Article by Ceola Daly (Laidlaw Scholars 2020, TSM English and Drama)
This past summer I did an infield application of research that had me working with Dr. Miranda Fay Thomas as a Research Assistant. My time working with Dr. Thomas had two objectives; the first was to assist on their editing of an edition of a play called The Taming of A Shrew, sometimes considered to have Shakespearean authorship, and the second was to create an educational resource aimed at secondary school students. Both of these objectives taught me a lot about not just how I work as a leader, but how I work with others in general.
When working with Dr. Thomas, I was to do the research they assigned (books, articles, etc) as well as independent research I found relevant to the topic. At the end of the week I would send them on a document with a summary of relevant findings and discuss with them how this would alter the editing process. Because we were working with editing an old text, Dr. Thomas and myself discussed the nature and ethics of editing; we were now creating the text that students and scholars alike would use and quote from. Furthermore, A Shrew features problematic themes like violence against women, domestic abuse, and gaslighting – how were we to present this text to students? Although it may seem small, the responsibility of choosing what to cut and footnote in a play that features on educational syllabuses was not lost on us, and it made me realise the importance of addressing problematic messages in media whenever they appear. While blatant misogyny or racism is often obvious, a lot of the patriarchal structures in place operate implicitly everyday, especially in the literary and cultural canons that fill our schools and homes. If these implicit forms of oppressions are not recognised from a young age, they become harder to recognise when we grow older. It was our job as the editors to identify the problematic elements of these texts.

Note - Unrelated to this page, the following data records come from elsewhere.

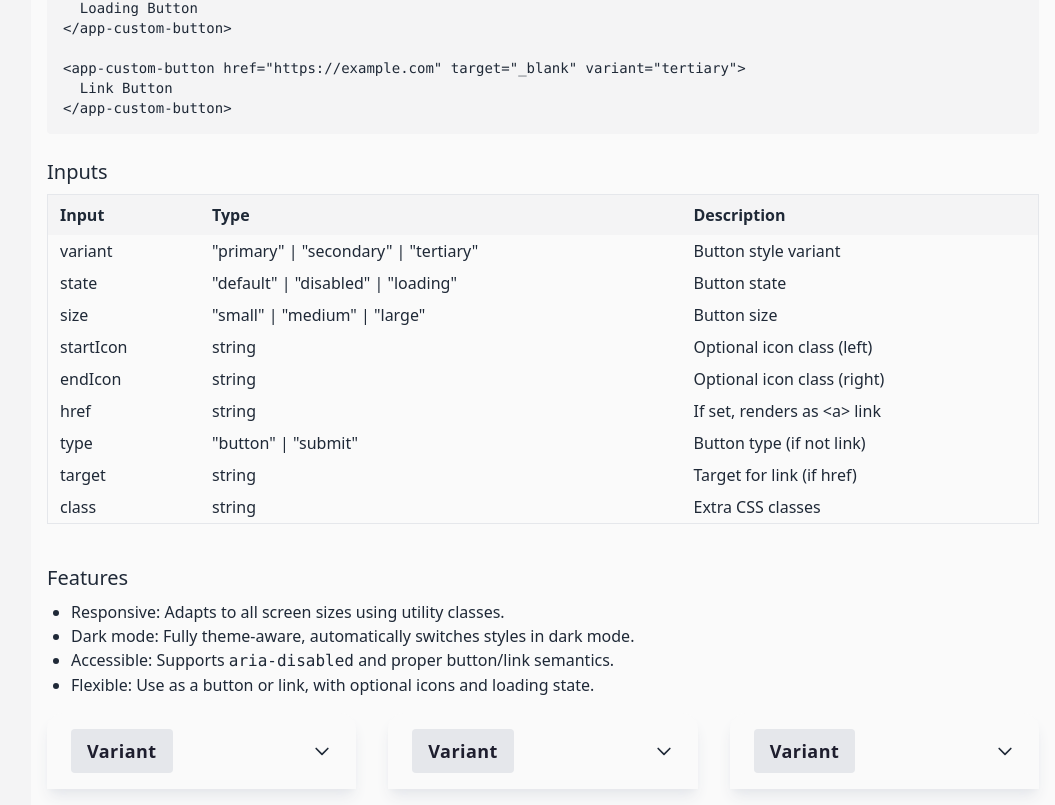
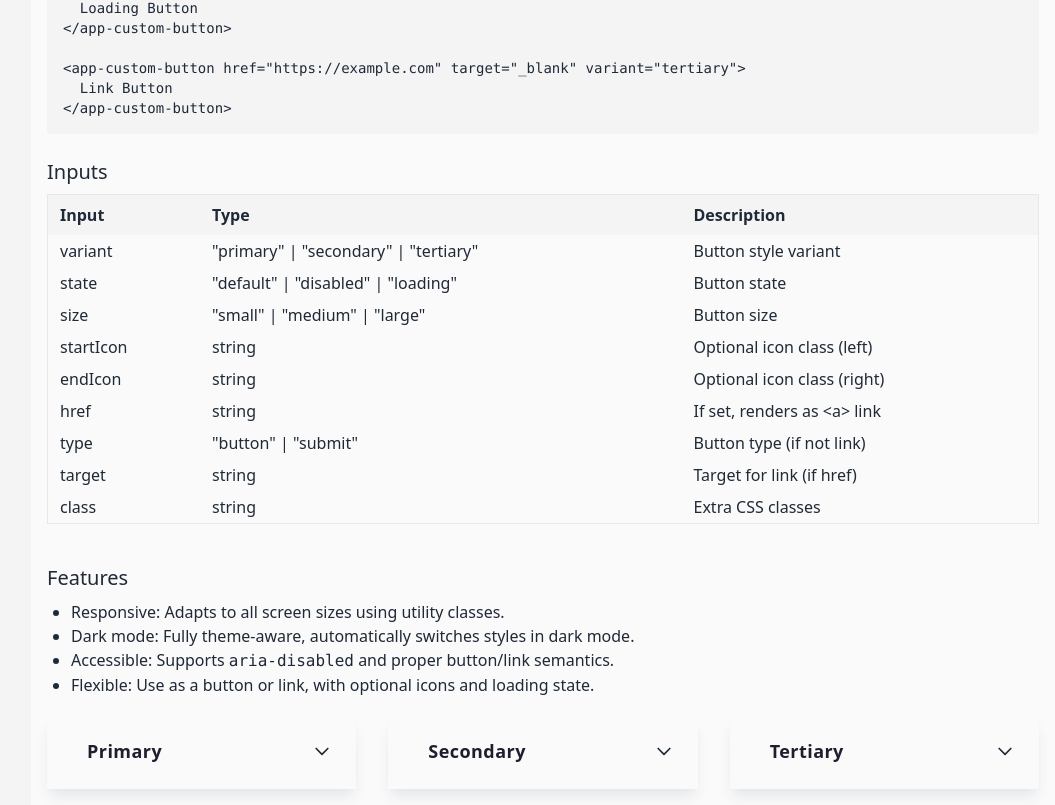
Before and after one commit to xekurt/button-editor, an Angular app: page /documentation in a window 1280 px wide. Shown: the part 563-1368 px from the top of the page, without its empty margins (225-1280 px from the left). Built offline with nearby package versions, Linux system fonts and the light colour scheme.

Commit message:
enhance dropdown styling

```diff
--- a/src/app/components/dropdown/dropdown.html
+++ b/src/app/components/dropdown/dropdown.html
@@ -7,9 +7,9 @@
     type="button"
   >
     <span
-      class="inline-block rounded bg-neutral-200 px-4 py-2 text-lg font-bold tracking-wide text-neutral-800 capitalize dark:bg-neutral-700 dark:text-neutral-100"
+      class="0 inline-block rounded bg-transparent px-4 py-2 text-lg font-bold tracking-wide text-neutral-800 capitalize dark:text-neutral-100"
     >
-      {{ title }} Variant
+      {{ title }}
     </span>
     <svg
       [ngClass]="{
--- a/src/app/modules/documentation-module/components/button-list/button-list.component.html
+++ b/src/app/modules/documentation-module/components/button-list/button-list.component.html
@@ -1,6 +1,6 @@
 <div class="grid grid-cols-1 gap-8 md:grid-cols-3">
   <ng-container *ngFor="let variant of variants; let i = index">
-    <dropdown>
+    <dropdown [title]="variant">
       <button-card [variant]="variant" />
     </dropdown>
   </ng-container>
```
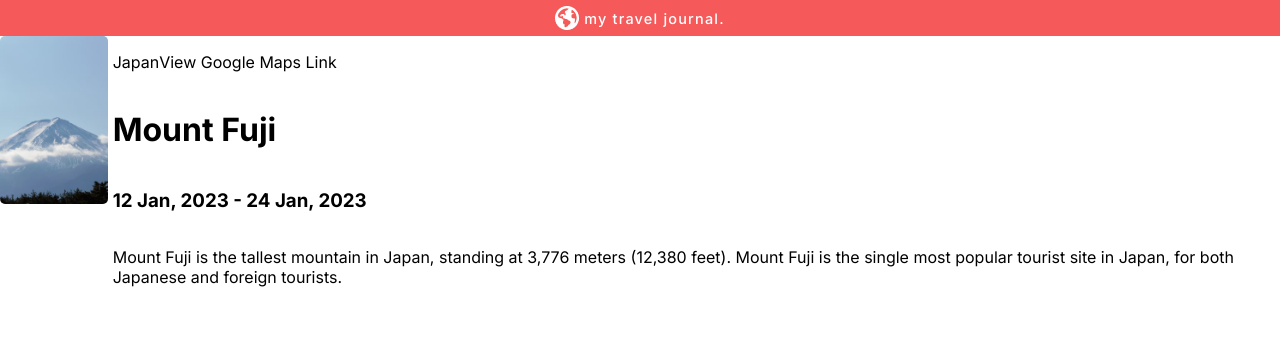
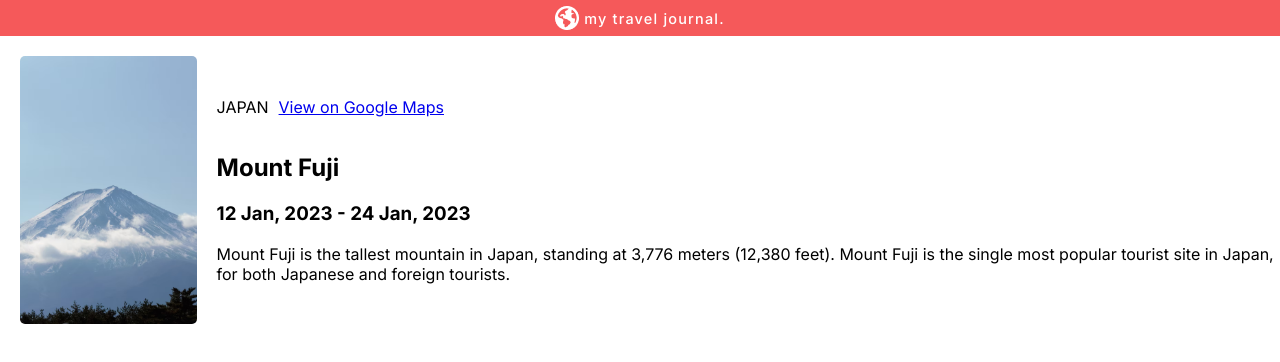
Before and after one commit to farahtahnin/travel-journal-react, a React (Vite) app: page / in a window 1280 px wide. Shown: the top 362 px of the page. Built offline with nearby package versions, Linux system fonts and the light colour scheme.

Commit message:
created entry

```diff
--- a/src/components/Entry.jsx
+++ b/src/components/Entry.jsx
@@ -2,17 +2,19 @@ import Japan from "/src/assets/japan.png";
 export default function Entry() {
   return (
     <main>
-      <div className="country-details">
+      <div className="entry-item">
         <div className="image-container">
-          <img className="image" src={Japan} alt="Japan" />
+          <img src={Japan} alt="Japan" />
         </div>
-        <div className="country-desc-container">
-          <div className="small-country-desc">
-            <p>Japan</p>
-            <p>View Google Maps Link</p>
+        <div className="location-container">
+          <div className="location">
+            <p>JAPAN</p>
+            <a href="https://maps.app.goo.gl/6RLYZDuuuqJ7kNGZ9">
+              View on Google Maps
+            </a>
           </div>
-          <div className="country-about">
-            <h1>Mount Fuji</h1>
+          <div className="location-details">
+            <h2>Mount Fuji</h2>
             <h3>12 Jan, 2023 - 24 Jan, 2023</h3>
             <p>
               Mount Fuji is the tallest mountain in Japan, standing at 3,776
--- a/src/index.css
+++ b/src/index.css
@@ -25,30 +25,37 @@ body {
   letter-spacing: 0.075rem;
 }
 /*Entry styling*/
-.country-details {
+.entry-item {
   display: flex;
+  justify-content: center;
   flex-direction: row;
 }
 .image-container {
-  width: 125px;
-  height: 168px;
+  width: 225px;
+  height: 268px;
   overflow: hidden;
-  margin-right: 5px;
+  margin: 20px;
+  border-radius: 5px;
 }
-.image {
+.image-container img {
   width: 100%;
   height: 100%;
   object-fit: cover;
-  border-radius: 5px;
 }
-.country-desc-container {
+.location-container {
   display: flex;
+  justify-content: center;
   flex-direction: column;
+  flex-wrap: wrap;
 }
-.small-country-desc {
+.location {
+  margin: 0;
   display: flex;
+  justify-content: left;
+  align-items: center;
+  flex-direction: row;
+  gap: 10px;
 }
-.country-about {
-  display: flex;
-  flex-direction: column;
+.location-details {
+  display: block;
 }
```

As someone who wants to go into Early Modern academia it can sometimes be difficult to picture how ‘leadership’ fits into it. Why can’t I just read my plays and poems and be done with it? However, the conversations I had with Dr. Thomas have completely changed my perspective. Leadership isn’t always rousing speeches and leading huge teams of people, sometimes it can be having the power to identify and condemn oppressive societal structures. Furthermore, in such an old and male-dominated field, this can be a scary thing to want to do. Fears of ‘Political Correctness’ gone too far has created a divide in academic fields that sees progressive changes as insulting instead of necessary.
With this in mind, I worked on a set of infographics aimed at secondary school students that would show the importance of recognising gendered frameworks. Once drafted, I reached out to multiple different organisations that worked in Shakespeare, education, theatre, or a mix of the three. Unfortunately, I either didn’t hear back or was given rejections.
It was difficult to accept that what I had thought so important over the summer was difficult to get out into the public, but after talking with other Laidlaw scholars about their projects I realised that I do not have to measure my success within a given timeline. I reached out to DU Players and talked about my research and they offered me a part in their Theatre History festival later this term where I can talk about the importance of identifying implicit oppression in Early Modern texts. It is exciting and gratifying to know that what you think is important is worth pushing and fighting for, even if it took you a while to get there.